The show started with a universal declaration – the Constitution displayed Star Wars style on the enormous screen erected behind the stage. As the bass rose to brain rattling levels, Richard 23 emerged into the light. The chorus of “98,” “shout it loud” was the perfect accompaniment to the mind altering synths and epileptic strobes. It wasn’t until later that we discovered that the loudness transpiring in between the crowd and the digital representation of the Constitution was the first of its kind in the United States. This first time was easily more memorable than any I can recall.
As the late 80s version of Front 242 (don’t worry, there were no track suits) ran through a complete list of all the crowd favorites (the set was over an hour long), everything from redacted words to mudflap trucker chicks to giant flames graced the screen behind them. The performance was as visceral visually as it was sonically. It’s Blue Man Group (without the gimmick) that you would happily watch more than once. It’s an audio climax stimulated by intense feelings of loud euphoria. The soundtrack from your favorite horror movie performed in front of you in living color. It’s like being inside of a computer without the need for a data disc. The blue pill cure for everything that’s wrong with music today.
After an almost tantric performance, the Front 242 set eventually, unfortunately, drew to a close. The closing ceremonies came in the form of a few heartfelt words from the sweat-drenched Richard 23 about how much Wax Trax! meant to everyone in Front 242. As the rank and file slowly spilled out of Metro, I couldn’t help but feeling like we all just bore witness to an historic event.
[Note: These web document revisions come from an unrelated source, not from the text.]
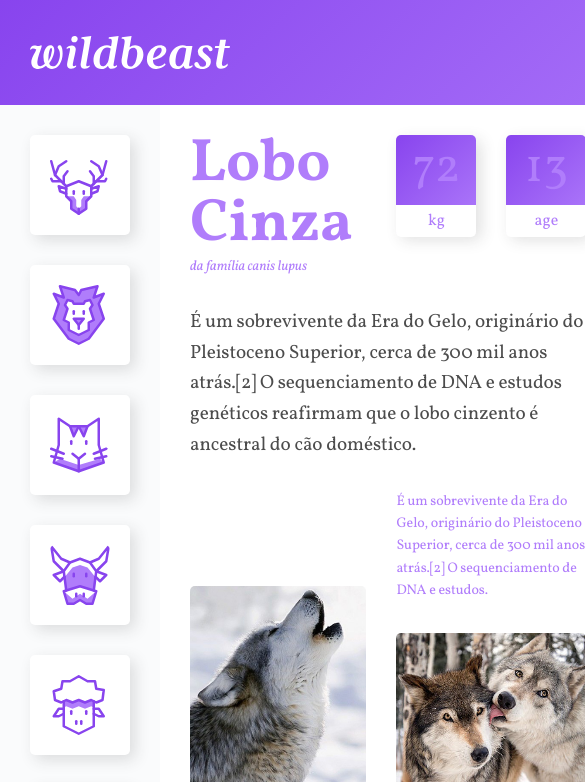
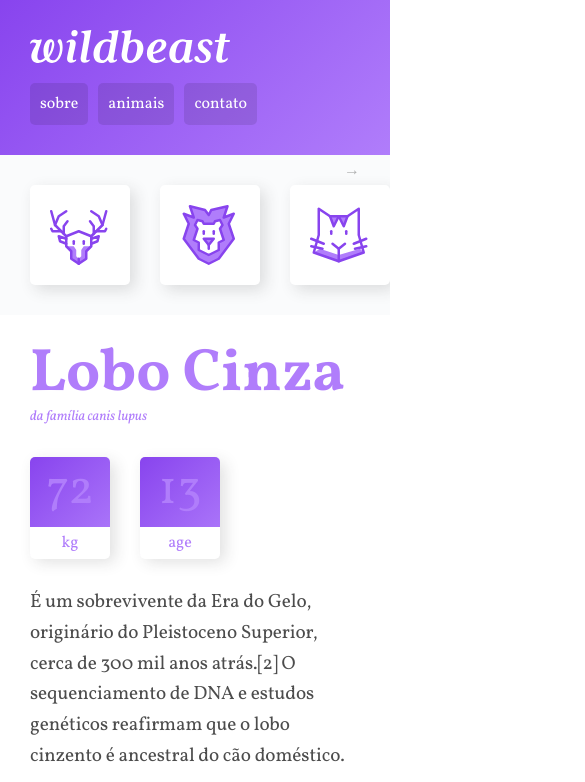
Before and after one commit to Dynylson/wildbeast, a plain HTML site: page index.html in a window 390 px wide. Shown: the top 782 px of the page, 585 px wide, since content can reach past the window. Drawn offline with Linux system fonts and the light colour scheme.

Commit message:
inserido o responsivo

```diff
--- a/css/style.css
+++ b/css/style.css
@@ -17,7 +17,7 @@ a {
 
 img {
   display: block;
-  max-width: 100%;
+  width: 100%;
   border-radius: 5px;
 }
 
@@ -30,6 +30,28 @@ img {
     "header header header"
     "sidenav content anuncios"
     "footer footer footer";
+}
+
+@media (max-width: 1200px) {
+  .estrutura {
+    grid-template-areas:
+      "header header header"
+      "sidenav content content"
+      "sidenav anuncios anuncios"
+      "footer footer footer";
+  }
+}
+
+@media (max-width: 760px) {
+  .estrutura {
+    grid-template-columns: 1fr;
+    grid-template-areas:
+      "header"
+      "sidenav"
+      "content"
+      "anuncios"
+      "footer";
+  }
 }
 
 /* Header */
@@ -70,6 +92,21 @@ img {
   margin-left: 30px;
 }
 
+@media (max-width: 760px) {
+  .header {
+    grid-template-columns: auto;
+  }
+  .logo {
+    margin-bottom: 20px;
+  }
+  .header nav a {
+    font-size: 1rem;
+  }
+  .header li + li {
+    margin-left: 10px;
+  }
+}
+
 /* Sidenav */
 
 .sidenav {
@@ -94,6 +131,40 @@ img {
   background: #b07dfb;
 }
 
+@keyframes seta {
+  from {
+    right: 30px;
+  }
+  to {
+    right: 20px;
+  }
+}
+
+@media (max-width: 760px) {
+  .sidenav {
+    position: relative;
+    padding: 0 30px;
+    overflow-x: auto;
+  }
+  .sidenav::after {
+    content: "→";
+    position: absolute;
+    top: 5px;
+    right: 30px;
+    color: rgba(0, 0, 0, 0.3);
+    animation: seta 0.5s ease-in 0s infinite alternate;
+  }
+  .sidenav ul {
+    display: flex;
+  }
+  .sidenav li {
+    flex: 1 0 60px;
+  }
+  .sidenav li a {
+    margin: 30px 30px 30px 0;
+  }
+}
+
 /* Content */
 
 .content {
@@ -104,6 +175,12 @@ img {
   max-width: 900px;
   margin: 0 auto;
   padding: 30px;
+}
+
+@media (max-width: 600px) {
+  .content {
+    grid-template-columns: 1fr;
+  }
 }
 
 .col-wide {
@@ -218,6 +295,7 @@ p {
   color: #fff;
   font-family: Courier, monospace;
   font-size: 1.125rem;
+  font-weight: bold;
   padding: 15px;
 }
 
@@ -229,6 +307,7 @@ p {
 
 .anuncios {
   display: grid;
+  grid-template-columns: repeat(auto-fit, minmax(150px, 1fr));
   align-content: start;
   gap: 30px;
   grid-area: anuncios;
```
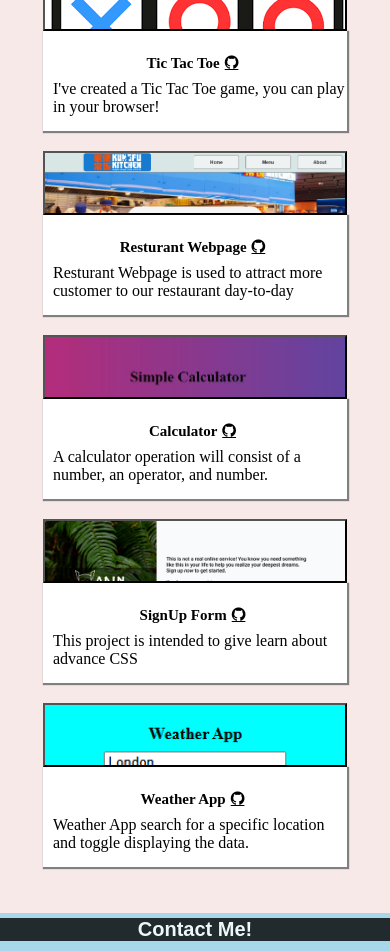
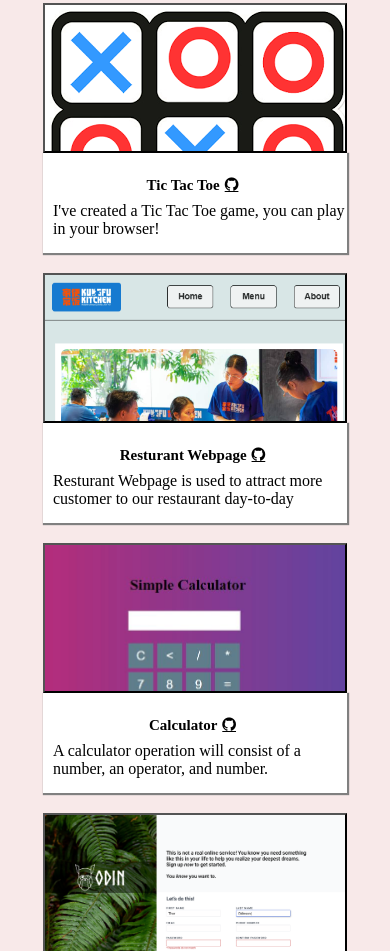
Before and after one commit to khalyruot/Khaly_Porfolio, a plain HTML site: page index.htm in a window 390 px wide. Shown: the part 915-1866 px from the top of the page. Drawn offline with Linux system fonts and the light colour scheme.

Commit message:
update height for each project background

```diff
--- a/styles.css
+++ b/styles.css
@@ -340,7 +340,7 @@ img{
         flex-direction: column;
         justify-content: flex-start;
         width: 650px;
-        height: 1200px;
+        height: 1300px;
         background-color: rgba(247, 230, 230, 0.863);
         padding-left: 50px;
     }
@@ -367,6 +367,12 @@ img{
         align-items: center;
     }
 
+    #memory_card{
+        width: 200px;
+        height: 150px;
+        background-image: url("Memory_card.png");
+        background-size: cover;
+    }
     #battleship_button{
         width: 200px;
         height: 150px;
@@ -382,7 +388,7 @@ img{
     #todolist_button{
         width: 200px;
         height: 150px;
-        background-image: url("restaurant.png");
+        background-image: url("restauran.png");
         background-size: cover;
     }
 
@@ -544,7 +550,7 @@ img{
         justify-content: flex-start;
         align-items: center;
         width: 500px;
-        height: 1500px;
+        height: 2000px;
         background-color:rgba(247, 230, 230, 0.863);
         padding-left: 0px;
 
@@ -571,42 +577,49 @@ img{
         align-items: center;
 
     }
+    #memory_card{
+        width: 200px;
+        height: 150px;
+        background-image: url("Memory_card.png");
+        background-size: cover;
+    }
+
     #battleship_button{
-        width: 100px;
-        height: 50px;
+        width: 200px;
+        height: 150px;
         background-image: url("battle_ship.png");
         background-size: cover;
     }
     #tictactoe_button{
-        width: 100px;
-        height: 50px;
+        width: 200px;
+        height: 150px;
         background-image: url("tictaktoe.png");
         background-size: cover;
     }
     #todolist_button{
-        width: 100px;
-        height: 50px;
-        background-image: url("restaurant.png");
+        width: 200px;
+        height: 150px;
+        background-image: url("restauran.png");
         background-size: cover;
     }
 
     #calculator_project{
-        width: 100px;
-        height: 50px;
+        width: 200px;
+        height: 150px;
         background-image: url("calculator.jpg");
         background-size: cover;
     }
 
     #sign_up_form_button{
-        width: 100px;
-        height: 50px;
+        width: 200px;
+        height: 150px;
         background-image: url("sign-up-form.png");
         background-size: cover;
     }
 
     #admin_dashboard_button{
-        width: 100px;
-        height: 50px;
+        width: 200px;
+        height: 150px;
         background-image: url("Weather.png");
         background-size: cover;
     }
```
Front 242 IS industrial music and for one night (two if you count Sunday) they came home again to Chicago.